### About this exercise
Reproduce the listing below exactly, from its first line down to and including the line with "제목 없는 다이어그램.drawio 업데이트".
* * *
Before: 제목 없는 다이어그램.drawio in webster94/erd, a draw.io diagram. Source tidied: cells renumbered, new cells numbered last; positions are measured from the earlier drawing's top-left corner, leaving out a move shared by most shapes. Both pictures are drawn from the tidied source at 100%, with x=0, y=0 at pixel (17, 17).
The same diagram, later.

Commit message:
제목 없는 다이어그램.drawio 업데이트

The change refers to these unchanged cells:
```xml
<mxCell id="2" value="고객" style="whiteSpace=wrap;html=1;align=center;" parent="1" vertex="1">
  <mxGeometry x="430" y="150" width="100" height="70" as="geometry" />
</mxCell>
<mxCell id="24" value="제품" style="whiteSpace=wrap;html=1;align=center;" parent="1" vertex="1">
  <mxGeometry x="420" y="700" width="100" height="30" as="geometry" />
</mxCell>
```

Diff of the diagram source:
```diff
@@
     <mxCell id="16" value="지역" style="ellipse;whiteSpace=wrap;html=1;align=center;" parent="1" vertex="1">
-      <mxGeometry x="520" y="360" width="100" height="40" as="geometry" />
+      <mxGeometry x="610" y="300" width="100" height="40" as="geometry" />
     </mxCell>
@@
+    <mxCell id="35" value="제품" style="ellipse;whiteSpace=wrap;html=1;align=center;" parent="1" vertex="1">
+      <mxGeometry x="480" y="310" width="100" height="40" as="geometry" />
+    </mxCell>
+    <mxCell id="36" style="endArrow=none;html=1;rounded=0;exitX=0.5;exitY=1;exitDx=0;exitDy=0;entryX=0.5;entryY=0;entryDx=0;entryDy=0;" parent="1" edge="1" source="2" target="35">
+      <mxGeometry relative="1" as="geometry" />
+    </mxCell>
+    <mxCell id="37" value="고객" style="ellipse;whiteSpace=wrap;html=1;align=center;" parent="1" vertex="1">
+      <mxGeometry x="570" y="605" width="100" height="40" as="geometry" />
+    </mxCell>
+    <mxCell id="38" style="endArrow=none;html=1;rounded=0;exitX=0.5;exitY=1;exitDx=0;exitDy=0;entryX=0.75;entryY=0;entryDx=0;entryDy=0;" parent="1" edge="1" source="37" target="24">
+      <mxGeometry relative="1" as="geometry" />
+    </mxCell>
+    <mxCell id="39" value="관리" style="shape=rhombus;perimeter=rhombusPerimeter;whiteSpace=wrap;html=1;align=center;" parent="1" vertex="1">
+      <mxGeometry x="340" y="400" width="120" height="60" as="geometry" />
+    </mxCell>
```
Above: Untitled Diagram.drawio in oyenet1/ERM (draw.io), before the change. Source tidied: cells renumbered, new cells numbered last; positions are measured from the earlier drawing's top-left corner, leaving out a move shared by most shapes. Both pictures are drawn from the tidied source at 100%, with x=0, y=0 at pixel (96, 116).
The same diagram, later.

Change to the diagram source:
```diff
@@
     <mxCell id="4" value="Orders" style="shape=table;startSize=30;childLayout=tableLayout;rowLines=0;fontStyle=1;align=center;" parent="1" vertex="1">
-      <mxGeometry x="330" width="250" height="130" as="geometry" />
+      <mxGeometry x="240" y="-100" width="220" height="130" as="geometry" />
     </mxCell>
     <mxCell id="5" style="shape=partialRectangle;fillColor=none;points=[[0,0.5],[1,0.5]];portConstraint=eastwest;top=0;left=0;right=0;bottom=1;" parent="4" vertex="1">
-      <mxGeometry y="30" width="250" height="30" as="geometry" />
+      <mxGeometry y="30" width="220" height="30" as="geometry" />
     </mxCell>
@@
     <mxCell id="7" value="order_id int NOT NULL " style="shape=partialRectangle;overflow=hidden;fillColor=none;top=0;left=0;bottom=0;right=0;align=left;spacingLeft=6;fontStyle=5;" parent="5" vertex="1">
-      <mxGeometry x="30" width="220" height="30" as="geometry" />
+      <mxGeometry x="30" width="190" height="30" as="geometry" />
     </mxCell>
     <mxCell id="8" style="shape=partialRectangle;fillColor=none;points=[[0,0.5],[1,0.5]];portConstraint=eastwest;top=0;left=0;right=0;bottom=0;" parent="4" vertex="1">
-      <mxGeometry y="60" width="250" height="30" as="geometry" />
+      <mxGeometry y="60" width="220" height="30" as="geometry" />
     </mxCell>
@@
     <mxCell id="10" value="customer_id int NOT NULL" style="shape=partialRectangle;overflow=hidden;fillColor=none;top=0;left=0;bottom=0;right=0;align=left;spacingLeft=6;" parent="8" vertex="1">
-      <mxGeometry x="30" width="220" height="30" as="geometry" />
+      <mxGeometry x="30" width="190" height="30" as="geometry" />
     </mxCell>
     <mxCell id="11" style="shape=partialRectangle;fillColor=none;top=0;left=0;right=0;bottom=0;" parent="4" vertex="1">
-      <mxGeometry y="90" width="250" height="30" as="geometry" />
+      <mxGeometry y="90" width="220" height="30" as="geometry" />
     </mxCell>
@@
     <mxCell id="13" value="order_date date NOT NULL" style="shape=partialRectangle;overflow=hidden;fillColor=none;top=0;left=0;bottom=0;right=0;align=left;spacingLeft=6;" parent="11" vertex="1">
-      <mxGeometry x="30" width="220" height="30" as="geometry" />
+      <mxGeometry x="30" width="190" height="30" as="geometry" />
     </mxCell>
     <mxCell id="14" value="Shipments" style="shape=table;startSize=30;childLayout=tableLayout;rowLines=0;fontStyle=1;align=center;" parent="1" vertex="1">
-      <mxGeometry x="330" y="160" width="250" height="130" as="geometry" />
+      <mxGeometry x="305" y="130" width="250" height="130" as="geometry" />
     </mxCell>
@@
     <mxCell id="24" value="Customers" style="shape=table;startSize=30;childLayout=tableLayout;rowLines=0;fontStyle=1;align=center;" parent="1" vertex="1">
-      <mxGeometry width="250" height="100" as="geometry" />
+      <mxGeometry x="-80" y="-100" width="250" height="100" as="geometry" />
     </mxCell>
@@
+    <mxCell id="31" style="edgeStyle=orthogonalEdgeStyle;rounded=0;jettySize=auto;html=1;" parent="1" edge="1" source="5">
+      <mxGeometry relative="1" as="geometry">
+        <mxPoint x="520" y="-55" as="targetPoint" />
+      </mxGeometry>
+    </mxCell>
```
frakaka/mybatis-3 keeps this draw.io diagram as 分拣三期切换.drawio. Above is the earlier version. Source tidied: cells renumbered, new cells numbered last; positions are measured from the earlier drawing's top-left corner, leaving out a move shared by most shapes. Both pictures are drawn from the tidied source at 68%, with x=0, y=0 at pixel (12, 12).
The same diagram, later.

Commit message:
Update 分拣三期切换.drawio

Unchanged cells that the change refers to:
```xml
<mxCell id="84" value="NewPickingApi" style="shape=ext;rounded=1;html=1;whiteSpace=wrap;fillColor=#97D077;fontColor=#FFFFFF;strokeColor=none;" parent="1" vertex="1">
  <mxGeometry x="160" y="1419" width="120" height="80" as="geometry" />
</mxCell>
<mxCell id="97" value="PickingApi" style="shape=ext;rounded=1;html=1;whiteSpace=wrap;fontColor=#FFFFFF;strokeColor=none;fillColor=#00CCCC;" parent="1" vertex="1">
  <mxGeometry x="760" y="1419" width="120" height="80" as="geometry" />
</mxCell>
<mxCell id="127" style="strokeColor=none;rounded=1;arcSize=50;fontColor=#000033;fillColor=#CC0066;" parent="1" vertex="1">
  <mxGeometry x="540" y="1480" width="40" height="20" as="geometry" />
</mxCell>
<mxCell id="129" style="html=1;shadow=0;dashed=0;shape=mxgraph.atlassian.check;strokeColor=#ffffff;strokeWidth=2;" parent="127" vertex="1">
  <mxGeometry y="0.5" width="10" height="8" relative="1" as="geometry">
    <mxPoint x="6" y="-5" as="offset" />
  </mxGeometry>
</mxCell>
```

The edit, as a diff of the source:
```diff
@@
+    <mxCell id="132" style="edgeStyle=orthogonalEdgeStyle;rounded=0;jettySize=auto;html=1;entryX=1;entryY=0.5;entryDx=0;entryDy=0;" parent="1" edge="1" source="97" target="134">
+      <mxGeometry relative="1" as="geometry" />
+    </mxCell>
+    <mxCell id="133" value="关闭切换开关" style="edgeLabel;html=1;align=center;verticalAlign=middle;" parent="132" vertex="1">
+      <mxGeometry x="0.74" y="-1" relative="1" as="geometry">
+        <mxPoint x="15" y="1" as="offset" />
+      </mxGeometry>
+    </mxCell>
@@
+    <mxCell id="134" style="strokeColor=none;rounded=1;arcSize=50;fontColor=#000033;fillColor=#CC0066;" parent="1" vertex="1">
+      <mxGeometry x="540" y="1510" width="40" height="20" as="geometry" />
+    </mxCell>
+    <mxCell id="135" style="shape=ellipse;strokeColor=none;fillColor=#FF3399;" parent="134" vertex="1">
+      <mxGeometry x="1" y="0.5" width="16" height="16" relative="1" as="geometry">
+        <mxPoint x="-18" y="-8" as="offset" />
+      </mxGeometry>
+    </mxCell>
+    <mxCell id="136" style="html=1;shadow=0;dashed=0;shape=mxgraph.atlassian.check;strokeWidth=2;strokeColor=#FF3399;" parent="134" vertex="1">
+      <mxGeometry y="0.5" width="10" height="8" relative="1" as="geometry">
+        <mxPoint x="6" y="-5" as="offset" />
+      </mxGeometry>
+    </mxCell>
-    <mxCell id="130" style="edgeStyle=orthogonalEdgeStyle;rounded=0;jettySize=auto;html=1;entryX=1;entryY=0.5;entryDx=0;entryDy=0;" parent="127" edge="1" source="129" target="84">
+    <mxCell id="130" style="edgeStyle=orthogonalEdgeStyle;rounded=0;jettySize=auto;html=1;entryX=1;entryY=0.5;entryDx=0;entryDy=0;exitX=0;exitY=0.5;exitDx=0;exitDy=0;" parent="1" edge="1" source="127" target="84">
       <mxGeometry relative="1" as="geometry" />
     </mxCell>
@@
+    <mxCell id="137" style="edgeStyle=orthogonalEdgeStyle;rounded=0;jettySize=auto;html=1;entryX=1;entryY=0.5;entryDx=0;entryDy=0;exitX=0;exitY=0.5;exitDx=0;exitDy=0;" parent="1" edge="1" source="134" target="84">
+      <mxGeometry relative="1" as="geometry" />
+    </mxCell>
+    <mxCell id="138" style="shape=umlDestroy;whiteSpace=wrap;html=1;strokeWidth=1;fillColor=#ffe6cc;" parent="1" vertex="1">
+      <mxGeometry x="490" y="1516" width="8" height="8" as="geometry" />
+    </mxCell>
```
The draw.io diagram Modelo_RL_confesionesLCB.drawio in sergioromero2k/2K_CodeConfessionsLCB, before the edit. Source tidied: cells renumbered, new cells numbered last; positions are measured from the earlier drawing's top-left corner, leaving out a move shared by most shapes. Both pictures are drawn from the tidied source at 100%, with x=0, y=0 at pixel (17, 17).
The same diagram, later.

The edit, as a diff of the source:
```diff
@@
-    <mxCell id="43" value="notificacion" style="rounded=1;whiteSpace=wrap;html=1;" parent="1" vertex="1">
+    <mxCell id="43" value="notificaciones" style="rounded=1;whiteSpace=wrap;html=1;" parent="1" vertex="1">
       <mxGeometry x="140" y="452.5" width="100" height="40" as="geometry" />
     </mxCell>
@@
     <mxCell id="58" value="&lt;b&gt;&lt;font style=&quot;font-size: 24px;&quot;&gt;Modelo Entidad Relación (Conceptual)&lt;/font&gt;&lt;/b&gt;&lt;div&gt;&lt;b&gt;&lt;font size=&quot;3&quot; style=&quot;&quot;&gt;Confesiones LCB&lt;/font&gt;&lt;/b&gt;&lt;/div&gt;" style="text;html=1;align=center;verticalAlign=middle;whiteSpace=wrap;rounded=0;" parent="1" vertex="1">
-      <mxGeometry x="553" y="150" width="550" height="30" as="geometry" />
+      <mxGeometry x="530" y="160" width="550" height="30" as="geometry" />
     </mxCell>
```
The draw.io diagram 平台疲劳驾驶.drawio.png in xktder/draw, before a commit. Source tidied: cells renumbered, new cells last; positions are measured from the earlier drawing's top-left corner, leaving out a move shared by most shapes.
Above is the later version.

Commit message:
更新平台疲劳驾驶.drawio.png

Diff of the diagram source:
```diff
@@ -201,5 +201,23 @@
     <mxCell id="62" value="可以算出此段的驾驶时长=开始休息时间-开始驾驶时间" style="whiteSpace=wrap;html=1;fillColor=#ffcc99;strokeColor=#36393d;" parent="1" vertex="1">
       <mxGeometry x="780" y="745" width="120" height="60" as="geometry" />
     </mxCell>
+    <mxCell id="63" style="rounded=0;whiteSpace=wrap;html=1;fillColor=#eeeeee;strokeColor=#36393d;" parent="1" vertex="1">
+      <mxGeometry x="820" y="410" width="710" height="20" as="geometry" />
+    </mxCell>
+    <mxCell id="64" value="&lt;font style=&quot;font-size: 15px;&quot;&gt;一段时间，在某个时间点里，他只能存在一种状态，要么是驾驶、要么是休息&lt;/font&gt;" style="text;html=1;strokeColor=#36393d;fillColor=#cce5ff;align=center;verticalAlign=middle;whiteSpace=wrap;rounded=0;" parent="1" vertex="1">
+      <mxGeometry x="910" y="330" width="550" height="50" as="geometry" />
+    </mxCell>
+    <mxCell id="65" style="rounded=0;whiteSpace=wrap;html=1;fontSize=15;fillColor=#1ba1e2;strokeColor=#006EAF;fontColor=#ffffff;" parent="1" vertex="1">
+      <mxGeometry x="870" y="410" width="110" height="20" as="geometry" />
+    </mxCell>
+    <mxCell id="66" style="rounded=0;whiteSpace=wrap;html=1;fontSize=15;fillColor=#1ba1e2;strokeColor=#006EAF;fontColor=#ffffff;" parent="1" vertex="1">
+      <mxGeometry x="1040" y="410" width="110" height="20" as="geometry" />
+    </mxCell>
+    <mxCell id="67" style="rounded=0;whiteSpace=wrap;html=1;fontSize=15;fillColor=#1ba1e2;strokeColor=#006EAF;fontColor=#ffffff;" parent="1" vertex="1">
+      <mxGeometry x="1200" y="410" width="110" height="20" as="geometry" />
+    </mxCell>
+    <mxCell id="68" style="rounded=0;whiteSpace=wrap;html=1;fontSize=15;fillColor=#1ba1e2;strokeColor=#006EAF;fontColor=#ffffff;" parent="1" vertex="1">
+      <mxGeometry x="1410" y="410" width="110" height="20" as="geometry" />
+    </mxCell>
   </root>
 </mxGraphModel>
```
* * *
### Solved exercise
Before: 제목 없는 다이어그램.drawio in webster94/erd, a draw.io diagram. Source tidied: cells renumbered, new cells numbered last; positions are measured from the earlier drawing's top-left corner, leaving out a move shared by most shapes. Both pictures are drawn from the tidied source at 100%, with x=0, y=0 at pixel (17, 17).
The same diagram, later.

Commit message:
제목 없는 다이어그램.drawio 업데이트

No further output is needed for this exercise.